By all indications, state school funding will take more hits, but Gov. Sonny Perdue is pushing for two policies that might help education leaders brace for impact.
The governor notified school systems last Thursday that he’ll ask for legislation to allow local boards of education greater control of some state funds during these cut backs. He’ll also see that more class size waivers are granted to ease that financial burden, too.
“It’s tough economic times … We understand that,” Madison County Schools superintendent Mitch McGhee said. “We know that we’ve got to do our part. So within that scheme, we do appreciate the fact that they’re going to let us do the job we’ve been trained for and spend that money where it’s needed.”
Right now, approximately 70 to 71 percent of Madison County’s school budget is funded through state money, though the local board of education has little control over how that money is used.
“Almost all of that 71 percent we’re told how to spend,” McGhee said. “Just about every dollar, we don’t have any freedom.”
Under the governor’s plan, local boards would enjoy temporary waivers of the expenditure controls placed on such things like site-based direct instruction, media center and staff development controls until June 30, 2010.
“It takes some of the sting away,” McGhee said. “It allows us to use our professional discretion and spend the money in areas we need most.”
That, or Madison County would find itself having to make some tough decisions.
“You’re just really limited,” McGhee said. “You really have to maybe look at cutting programs or personnel. Now, we’ll spend it where it’s needed.”

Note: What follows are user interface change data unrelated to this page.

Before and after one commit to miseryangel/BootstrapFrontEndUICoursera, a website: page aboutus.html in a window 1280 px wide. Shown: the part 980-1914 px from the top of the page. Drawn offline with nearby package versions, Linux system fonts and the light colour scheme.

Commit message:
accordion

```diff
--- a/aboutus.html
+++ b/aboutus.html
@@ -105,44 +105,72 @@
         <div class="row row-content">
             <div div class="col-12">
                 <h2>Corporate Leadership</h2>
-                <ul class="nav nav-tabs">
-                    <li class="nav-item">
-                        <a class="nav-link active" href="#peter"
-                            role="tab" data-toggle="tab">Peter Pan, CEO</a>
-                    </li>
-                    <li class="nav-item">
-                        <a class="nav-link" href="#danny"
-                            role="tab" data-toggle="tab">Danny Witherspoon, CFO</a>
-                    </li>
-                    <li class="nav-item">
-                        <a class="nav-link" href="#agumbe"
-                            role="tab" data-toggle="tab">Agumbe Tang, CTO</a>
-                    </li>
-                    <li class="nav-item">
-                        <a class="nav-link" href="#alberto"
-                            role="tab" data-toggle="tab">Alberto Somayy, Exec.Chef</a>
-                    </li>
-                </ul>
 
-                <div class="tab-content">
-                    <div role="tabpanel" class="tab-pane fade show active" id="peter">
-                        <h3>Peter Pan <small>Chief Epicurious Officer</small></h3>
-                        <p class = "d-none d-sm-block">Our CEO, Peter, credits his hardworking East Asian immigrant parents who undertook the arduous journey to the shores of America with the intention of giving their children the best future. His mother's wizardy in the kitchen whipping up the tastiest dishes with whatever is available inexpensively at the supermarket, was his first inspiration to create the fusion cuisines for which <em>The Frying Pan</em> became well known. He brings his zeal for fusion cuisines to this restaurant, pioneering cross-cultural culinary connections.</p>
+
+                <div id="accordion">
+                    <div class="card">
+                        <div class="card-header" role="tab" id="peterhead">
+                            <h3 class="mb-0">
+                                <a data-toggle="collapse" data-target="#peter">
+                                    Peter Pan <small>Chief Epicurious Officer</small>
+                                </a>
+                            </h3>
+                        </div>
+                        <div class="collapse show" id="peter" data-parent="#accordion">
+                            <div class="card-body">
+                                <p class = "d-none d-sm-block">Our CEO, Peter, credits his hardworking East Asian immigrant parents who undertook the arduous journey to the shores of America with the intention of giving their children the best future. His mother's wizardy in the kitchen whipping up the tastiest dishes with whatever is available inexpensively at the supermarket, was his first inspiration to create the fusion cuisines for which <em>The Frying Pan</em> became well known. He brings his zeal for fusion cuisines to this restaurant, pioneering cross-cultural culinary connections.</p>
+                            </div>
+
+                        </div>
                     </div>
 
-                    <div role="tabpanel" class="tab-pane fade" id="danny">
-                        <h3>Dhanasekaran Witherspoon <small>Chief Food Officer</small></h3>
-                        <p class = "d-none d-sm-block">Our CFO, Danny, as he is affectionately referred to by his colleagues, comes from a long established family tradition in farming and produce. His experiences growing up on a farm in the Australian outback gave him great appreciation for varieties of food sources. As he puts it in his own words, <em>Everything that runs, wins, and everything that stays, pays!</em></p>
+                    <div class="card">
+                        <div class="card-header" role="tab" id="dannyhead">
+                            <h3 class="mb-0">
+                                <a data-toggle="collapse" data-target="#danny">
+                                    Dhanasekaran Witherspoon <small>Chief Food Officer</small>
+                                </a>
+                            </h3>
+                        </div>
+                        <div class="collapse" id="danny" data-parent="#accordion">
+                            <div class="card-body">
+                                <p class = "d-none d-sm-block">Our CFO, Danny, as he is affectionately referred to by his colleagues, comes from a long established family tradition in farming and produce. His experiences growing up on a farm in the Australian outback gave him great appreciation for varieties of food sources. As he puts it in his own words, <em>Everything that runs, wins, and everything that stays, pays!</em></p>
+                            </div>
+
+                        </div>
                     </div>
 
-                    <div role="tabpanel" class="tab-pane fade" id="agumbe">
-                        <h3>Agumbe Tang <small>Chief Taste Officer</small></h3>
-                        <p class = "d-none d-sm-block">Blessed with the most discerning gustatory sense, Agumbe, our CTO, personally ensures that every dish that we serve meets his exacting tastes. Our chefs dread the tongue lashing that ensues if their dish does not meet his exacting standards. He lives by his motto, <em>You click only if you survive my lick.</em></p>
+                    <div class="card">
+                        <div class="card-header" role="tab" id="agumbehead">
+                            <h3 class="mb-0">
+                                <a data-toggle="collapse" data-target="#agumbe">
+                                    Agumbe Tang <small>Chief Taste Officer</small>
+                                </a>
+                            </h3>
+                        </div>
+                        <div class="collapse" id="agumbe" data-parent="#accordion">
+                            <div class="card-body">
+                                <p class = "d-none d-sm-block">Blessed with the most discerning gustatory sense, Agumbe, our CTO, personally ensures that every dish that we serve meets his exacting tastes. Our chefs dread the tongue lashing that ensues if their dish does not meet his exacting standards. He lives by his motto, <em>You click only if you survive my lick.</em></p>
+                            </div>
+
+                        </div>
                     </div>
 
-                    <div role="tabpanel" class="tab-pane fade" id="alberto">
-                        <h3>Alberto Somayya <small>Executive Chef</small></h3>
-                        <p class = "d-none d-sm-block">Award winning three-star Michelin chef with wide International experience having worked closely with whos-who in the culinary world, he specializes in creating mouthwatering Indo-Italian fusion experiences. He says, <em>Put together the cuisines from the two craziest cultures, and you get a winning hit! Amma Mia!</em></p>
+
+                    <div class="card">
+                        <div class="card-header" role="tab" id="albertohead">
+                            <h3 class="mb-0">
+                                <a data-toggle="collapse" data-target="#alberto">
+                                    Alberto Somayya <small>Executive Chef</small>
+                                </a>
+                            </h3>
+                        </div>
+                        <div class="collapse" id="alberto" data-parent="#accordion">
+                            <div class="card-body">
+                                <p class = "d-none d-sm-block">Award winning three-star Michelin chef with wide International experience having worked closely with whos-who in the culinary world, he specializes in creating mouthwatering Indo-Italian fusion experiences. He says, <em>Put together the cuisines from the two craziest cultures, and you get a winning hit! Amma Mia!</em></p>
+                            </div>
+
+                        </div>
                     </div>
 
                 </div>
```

McGhee is also looking forward to the classroom size waivers. The way the law is currently written, one child could move into the system and push a classroom over the mandated size limit. That forces a system to find the funds to hire another teacher.
“That kills you,” McGhee said. “Now, within a reasonable amount, if you are just one or two kids over, we won’t have to go out and hire a new teacher. We can save that money.”
McGhee said the latest news from the governor is good news considering the situation.
McGhee noted that he and fellow school leaders in the area got together and pushed for this flexibility as a response to the impending cuts.
“We know we’re going to get cut,” he said. “With that in mind, how can we make these cuts hurt least?” he said. “So, we came up with several things, like relaxing some of the class size criteria and allowing flexibility in spending.”